The weather is bleak, I’m fed up with the grey when I look out of the window. It seems today that M&S is looming greater than ever. And just a year ago we could see the hills and the cars coming down off Snake Pass from here. I’m about to knuckle down with today’s task and make a start on sewing the flags for outside. In part, this post is to make sure I do it ‘cos now I’ve told you and you’ll want to know how I get on! The idea is to create colourful flags from rip stock nylon that will lift the outside appearance of the shop. When they are finished we will appliqué words onto the flags. We have three carbon fibre rods and so need three words, one for each flag. We have kind of agreed on ‘ART’ and ‘CRAFT’ but are stuck for word three. A word that sums up an aspect of the studios. Any ideas?
This fabulous fabric has lived at the Studios for two years. We are immensley fond of it; it is big, bold, bright and really brings the summer into the room. The photo below really doesn’t fo justicve tot he vibrancy of the colours in this design. It is a early 1980’s design by Susan Collier of Campbell Collier.
Susan Collier sadly died in 2011. There are numerous obituries available on the internet whcih tell us all about her design philosophy and technique; I especially like this quote from the Guardian:“As a born subversive, she challenged the rules of mechanical patterning, which from block to roller-cylinder print overorganised design, in what she described as a “plonkity-plonk” manner. Her motto was “cheat the repeat”. “I was politically motivated to produce beautiful cloth for the mass market,” she said. She enjoyed laundering and ironing too, all part of a textile’s life-cycle. She wanted her prints to be painterly, the brushmarks left in – visibly hand-created though mass-produced, not an easy effect to achieve through machines. When you see her art work, gouache creamy as custard, thin brush squiggles all over, you hear the indrawn breath of a printer about to say: “Are you sure you want it done like that?”

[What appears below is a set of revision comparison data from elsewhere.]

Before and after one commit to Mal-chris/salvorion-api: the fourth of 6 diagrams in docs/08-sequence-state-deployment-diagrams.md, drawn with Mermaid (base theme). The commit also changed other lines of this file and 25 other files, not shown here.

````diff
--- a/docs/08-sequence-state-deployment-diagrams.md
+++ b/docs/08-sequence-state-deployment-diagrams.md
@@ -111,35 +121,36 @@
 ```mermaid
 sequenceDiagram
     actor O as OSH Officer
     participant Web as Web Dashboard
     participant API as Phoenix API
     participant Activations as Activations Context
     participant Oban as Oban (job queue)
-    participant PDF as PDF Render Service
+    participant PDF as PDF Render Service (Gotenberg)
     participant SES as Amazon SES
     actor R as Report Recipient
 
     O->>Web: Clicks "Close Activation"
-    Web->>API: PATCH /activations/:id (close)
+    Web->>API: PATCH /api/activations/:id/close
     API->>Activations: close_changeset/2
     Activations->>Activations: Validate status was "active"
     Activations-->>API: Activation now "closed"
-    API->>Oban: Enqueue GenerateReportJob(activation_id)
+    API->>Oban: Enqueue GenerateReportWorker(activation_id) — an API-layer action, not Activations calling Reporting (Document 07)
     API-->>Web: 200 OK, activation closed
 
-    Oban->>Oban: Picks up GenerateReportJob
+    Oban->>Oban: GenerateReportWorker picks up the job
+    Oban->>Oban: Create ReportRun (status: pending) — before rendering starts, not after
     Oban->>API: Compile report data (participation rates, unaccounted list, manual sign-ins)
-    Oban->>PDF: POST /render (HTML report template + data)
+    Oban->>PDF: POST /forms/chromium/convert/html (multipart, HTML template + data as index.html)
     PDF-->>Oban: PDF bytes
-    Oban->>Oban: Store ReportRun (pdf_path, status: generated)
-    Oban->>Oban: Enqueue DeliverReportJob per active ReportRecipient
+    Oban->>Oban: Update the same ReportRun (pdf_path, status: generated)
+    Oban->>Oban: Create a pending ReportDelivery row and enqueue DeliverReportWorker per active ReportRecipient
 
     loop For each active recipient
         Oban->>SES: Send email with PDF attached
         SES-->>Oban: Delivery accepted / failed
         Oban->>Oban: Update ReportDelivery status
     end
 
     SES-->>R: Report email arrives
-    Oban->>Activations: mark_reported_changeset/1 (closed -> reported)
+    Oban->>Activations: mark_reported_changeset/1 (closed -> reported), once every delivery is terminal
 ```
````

The writer describes this fabric as ‘matisse for the masses’.
Anyway, the long and the short of it is that we cannot store this lovely piece of fabric and have put it up for sale on eBay. We want it to go to someone who will ensure it is appreciated, loved and used. Could this be you?